If the universe extends forever and if it’s full of stars, why is the night sky dark? This is a question that has been asked by philosophers and scientists since Antiquity. Johannes Kepler sought an answer, as did Edmond Haley, many years after him. Just as an observer sees trees in all directions when standing in a forest, every line of sight in an infinite universe should end with the twinkling of a star. The net result should be a sky ablaze with heavenly light. Not only should the night sky be as bright, if not brighter, than during the day but the heat from all those suns should be sufficient to boil the Earth’s oceans away! Therefore, the starry scene depicted in the striking picture that accompanies this article, should appear to be missing stars when compared to gazing into the Cosmos above.

Edgar Allen Poe mused about this puzzle in his 1850 work entitled “The Power of Words”. He referred to combined illumination radiated by celestial light as the “golden walls of the Universe”. For example, an observer in a forest sees a screen of trees because the forest continues farther than it’s background limit- the average distance at which the line of sight is interrupted by a tree. Similarly, from any point in an endless Universe filled with stars, stars that are close should overlap stars that are farther away until every square inch of the view is filled with the light from a distant Sun.

Current estimates place the number of stars in the Universe at 70 sextillion (70,000 million million million), based on a 2003 survey completed by Australian astronomers. That’s ten times the number of sand grains on all the Earth’s beaches and deserts combined and certainly more than enough to fill the entire sky with starlight!

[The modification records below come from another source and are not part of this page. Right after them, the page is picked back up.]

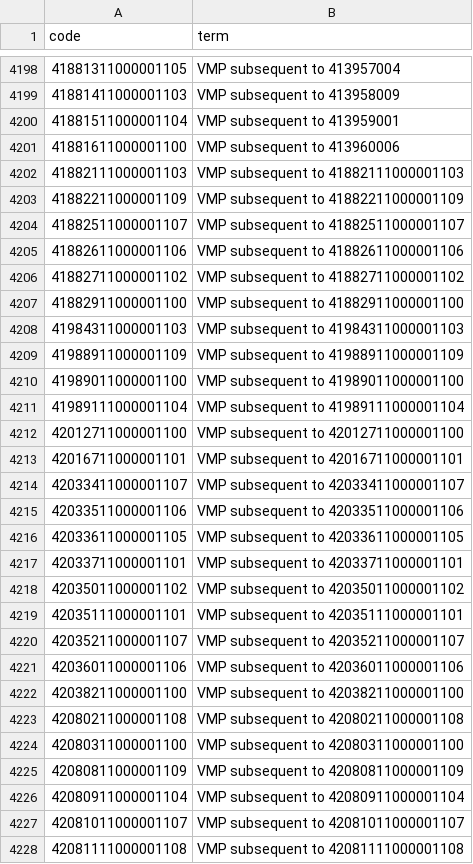
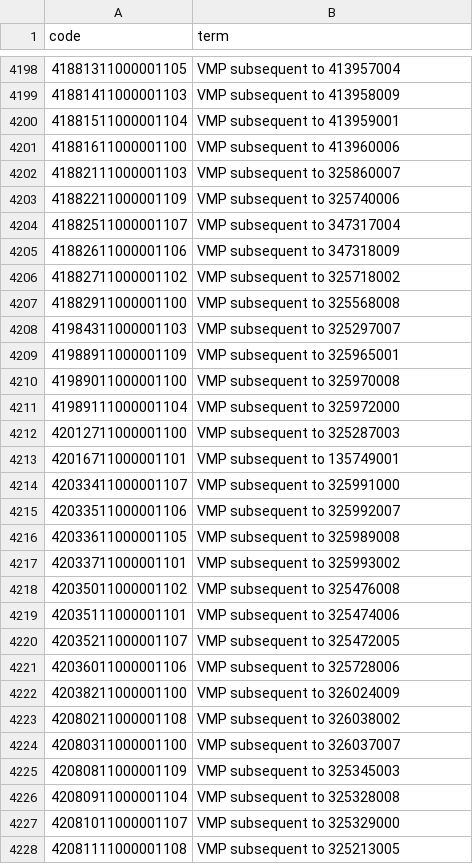
Before and after one commit to liang-yu12/openprompt_health_utilisation, a CSV file: codelists/user-kate-mansfield-bnf-6-endocrine-system-dmd.csv, drawn as a sheet; only a part is shown, gaps mark what is left out; the diff covers the shown part only.

```diff
--- a/codelists/user-kate-mansfield-bnf-6-endocrine-system-dmd.csv
+++ b/codelists/user-kate-mansfield-bnf-6-endocrine-system-dmd.csv
@@ -4201,28 +4201,28 @@ code,term
 41881611000001100,VMP subsequent to 413960006
-41882111000001103,VMP subsequent to 41882111000001103
-41882211000001109,VMP subsequent to 41882211000001109
-41882511000001107,VMP subsequent to 41882511000001107
-41882611000001106,VMP subsequent to 41882611000001106
-41882711000001102,VMP subsequent to 41882711000001102
-41882911000001100,VMP subsequent to 41882911000001100
-41984311000001103,VMP subsequent to 41984311000001103
-41988911000001109,VMP subsequent to 41988911000001109
-41989011000001100,VMP subsequent to 41989011000001100
-41989111000001104,VMP subsequent to 41989111000001104
-42012711000001100,VMP subsequent to 42012711000001100
-42016711000001101,VMP subsequent to 42016711000001101
-42033411000001107,VMP subsequent to 42033411000001107
-42033511000001106,VMP subsequent to 42033511000001106
-42033611000001105,VMP subsequent to 42033611000001105
-42033711000001101,VMP subsequent to 42033711000001101
-42035011000001102,VMP subsequent to 42035011000001102
-42035111000001101,VMP subsequent to 42035111000001101
-42035211000001107,VMP subsequent to 42035211000001107
-42036011000001106,VMP subsequent to 42036011000001106
-42038211000001100,VMP subsequent to 42038211000001100
-42080211000001108,VMP subsequent to 42080211000001108
-42080311000001100,VMP subsequent to 42080311000001100
-42080811000001109,VMP subsequent to 42080811000001109
-42080911000001104,VMP subsequent to 42080911000001104
-42081011000001107,VMP subsequent to 42081011000001107
-42081111000001108,VMP subsequent to 42081111000001108
+41882111000001103,VMP subsequent to 325860007
+41882211000001109,VMP subsequent to 325740006
+41882511000001107,VMP subsequent to 347317004
+41882611000001106,VMP subsequent to 347318009
+41882711000001102,VMP subsequent to 325718002
+41882911000001100,VMP subsequent to 325568008
+41984311000001103,VMP subsequent to 325297007
+41988911000001109,VMP subsequent to 325965001
+41989011000001100,VMP subsequent to 325970008
+41989111000001104,VMP subsequent to 325972000
+42012711000001100,VMP subsequent to 325287003
+42016711000001101,VMP subsequent to 135749001
+42033411000001107,VMP subsequent to 325991000
+42033511000001106,VMP subsequent to 325992007
+42033611000001105,VMP subsequent to 325989008
+42033711000001101,VMP subsequent to 325993002
+42035011000001102,VMP subsequent to 325476008
+42035111000001101,VMP subsequent to 325474006
+42035211000001107,VMP subsequent to 325472005
+42036011000001106,VMP subsequent to 325728006
+42038211000001100,VMP subsequent to 326024009
+42080211000001108,VMP subsequent to 326038002
+42080311000001100,VMP subsequent to 326037007
+42080811000001109,VMP subsequent to 325345003
+42080911000001104,VMP subsequent to 325328008
+42081011000001107,VMP subsequent to 325329000
+42081111000001108,VMP subsequent to 325213005
```
Also changed, not shown: 95 edited cells elsewhere in this file, codelists/user-kate-mansfield-bnf-1-gastro-intestinal-system-dmd.csv, codelists/user-kate-mansfield-bnf-13-skin-dmd.csv, 11 other files.
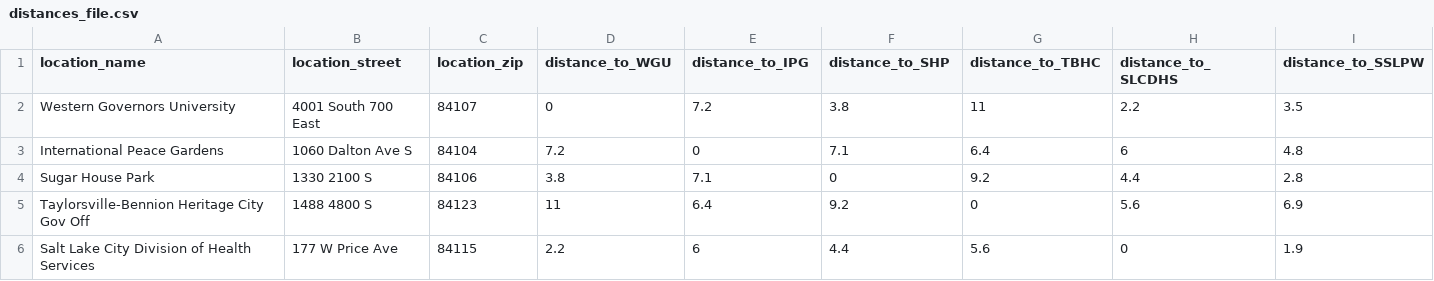
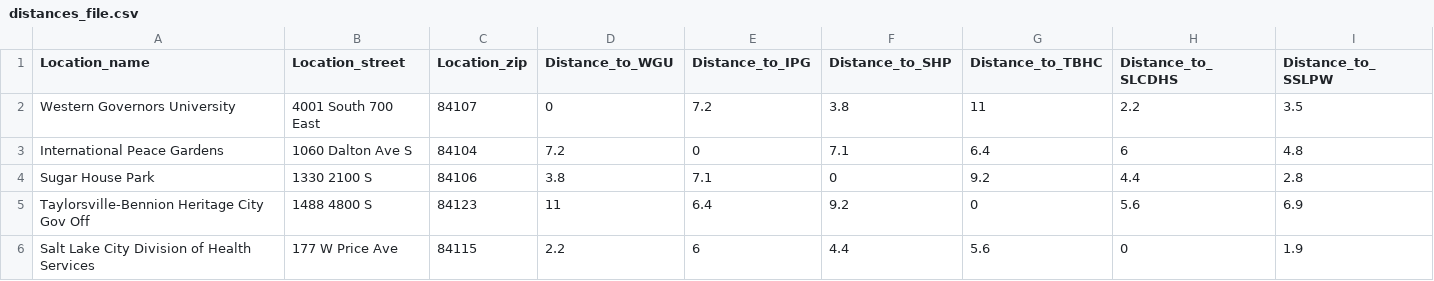
Before and after one commit to maker79/wgu_C950, a CSV file: data/distances_file.csv, drawn as a sheet; only a part is shown; the diff covers the shown part only; the diff names each change by its address in the sheet, - before the commit and + after, or states it on an @@ line.

```diff
--- a/data/distances_file.csv
+++ b/data/distances_file.csv
-A1: location_name
+A1: Location_name
-B1: location_street
+B1: Location_street
-C1: location_zip
+C1: Location_zip
-D1: distance_to_WGU
+D1: Distance_to_WGU
-E1: distance_to_IPG
+E1: Distance_to_IPG
-F1: distance_to_SHP
+F1: Distance_to_SHP
-G1: distance_to_TBHC
+G1: Distance_to_TBHC
-H1: distance_to_SLCDHS
+H1: Distance_to_SLCDHS
-I1: distance_to_SSLPW
+I1: Distance_to_SSLPW
```
Also changed, not shown: 21 edited cells elsewhere in this file, data/package_file.csv, 7 other files.
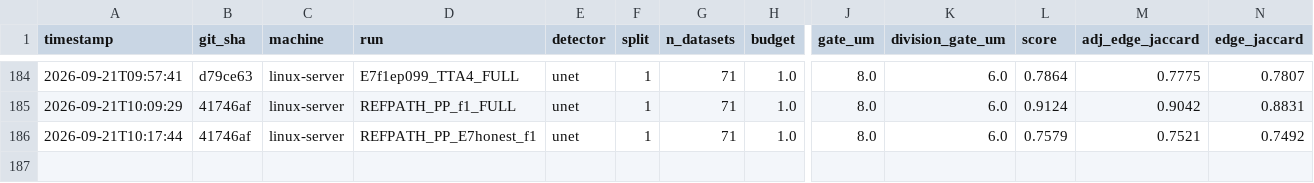
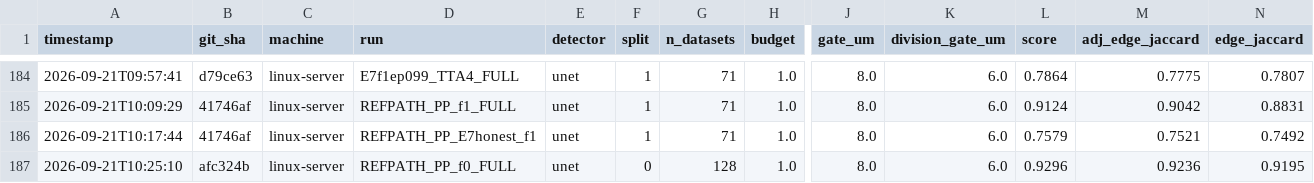
Before and after one commit to filipp-lotsmanov/Volt-biohub, a CSV file: experiments.csv, drawn as a sheet; only a part is shown, gaps mark what is left out; rows hold the shown columns only; the diff names each change by its address in the sheet, - before the commit and + after, or states it on an @@ line.

```diff
--- a/experiments.csv
+++ b/experiments.csv
+row 187: 2026-09-21T10:25:10 | afc324b | linux-server | REFPATH_PP_f0_FULL | unet | 0 | 128 | 1.0 | 8.0 | 6.0 | 0.9296 | 0.9236 | 0.9195
```
Also changed, not shown: 1 other file.
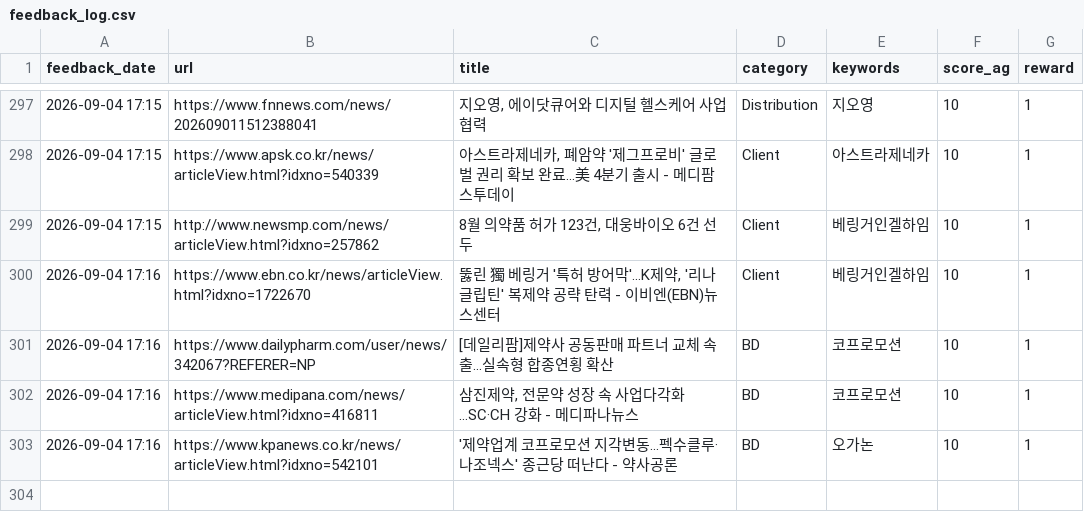
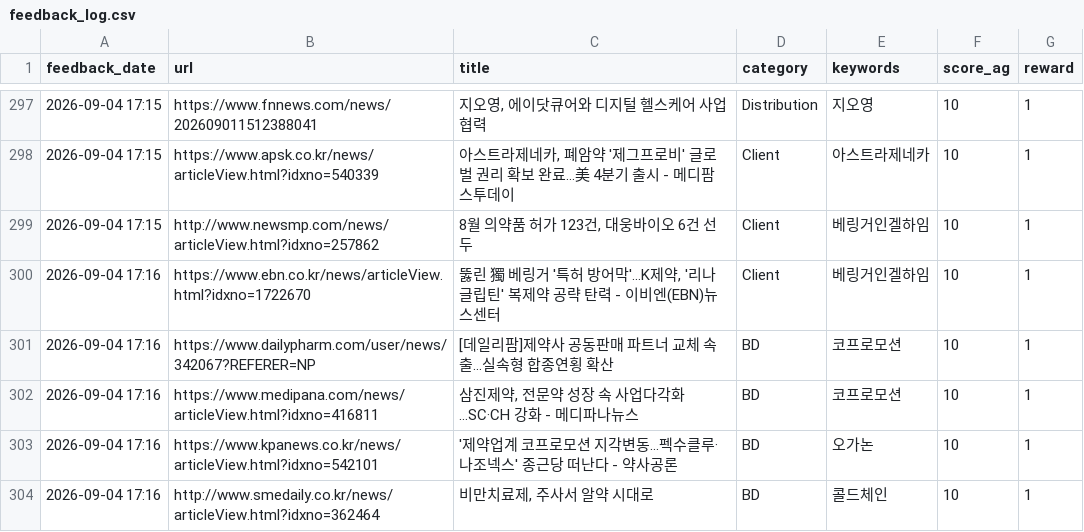
Before and after one commit to Lilyleeyaa/zp-market-monitoring-v3-share, a CSV file: data/labels/feedback_log.csv, drawn as a sheet; only a part is shown, gaps mark what is left out.

Commit message:
Feedback: 비만치료제, 주사서 알약 시대로... (2026-09-04 17:16)

```diff
--- a/data/labels/feedback_log.csv
+++ b/data/labels/feedback_log.csv
@@ -303 +303,2 @@ feedback_date,url,title,category,keywords,score_ag,reward
 2026-09-04 17:16,https://www.kpanews.co.kr/news/articleView.html?idxno=542101,'제약업계 코프로모션 지각변동...펙수클루·나조넥스' 종근당 떠난다 - 약사공론,BD,오가논,10,1
+2026-09-04 17:16,http://www.smedaily.co.kr/news/articleView.html?idxno=362464,"비만치료제, 주사서 알약 시대로",BD,콜드체인,10,1
```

But, the night sky is not awash in the light of the Universe, so early theorists speculated that either stars were limited in number or their light somehow failed to reach the Earth. When interstellar dust was discovered, some thought the reason had been found. But, calculations quickly indicated that if the dust particles absorbed all of the missing starlight then the dust particles would, themselves, start to glow.

The answer was finally explained by implications from Albert Einstein’s Theory of Relativity.

Somewhere between ten and twenty billion years ago, the Universe was formed by an event called the Big Bang. Why it occurred and what preceded it remain the deepest mysteries but that it occurred now seems fairly irrefutable to most in the scientific community. All the matter and energy- essentially everything that ever was, is or can be- was confined to a concentrated, unimaginably dense state. Interestingly, it was not as if everything in the Universe was squeezed into some location surrounded by a space filled with nothing. In fact, it was the Universe- all the matter, energy and all the space that they fill. It’s external size was unimportant since it had no exterior surface; nothing existed outside of it- this is still true today.

Then, for reasons that are still being debated, this kernel of the Universe started to expand at an extremely rapid rate as if it had experienced an explosion.This expansion has never ceased, in fact, it’s rate has increased over time! More to the point of our discussion is the fact that the Universe began at a finite moment in time.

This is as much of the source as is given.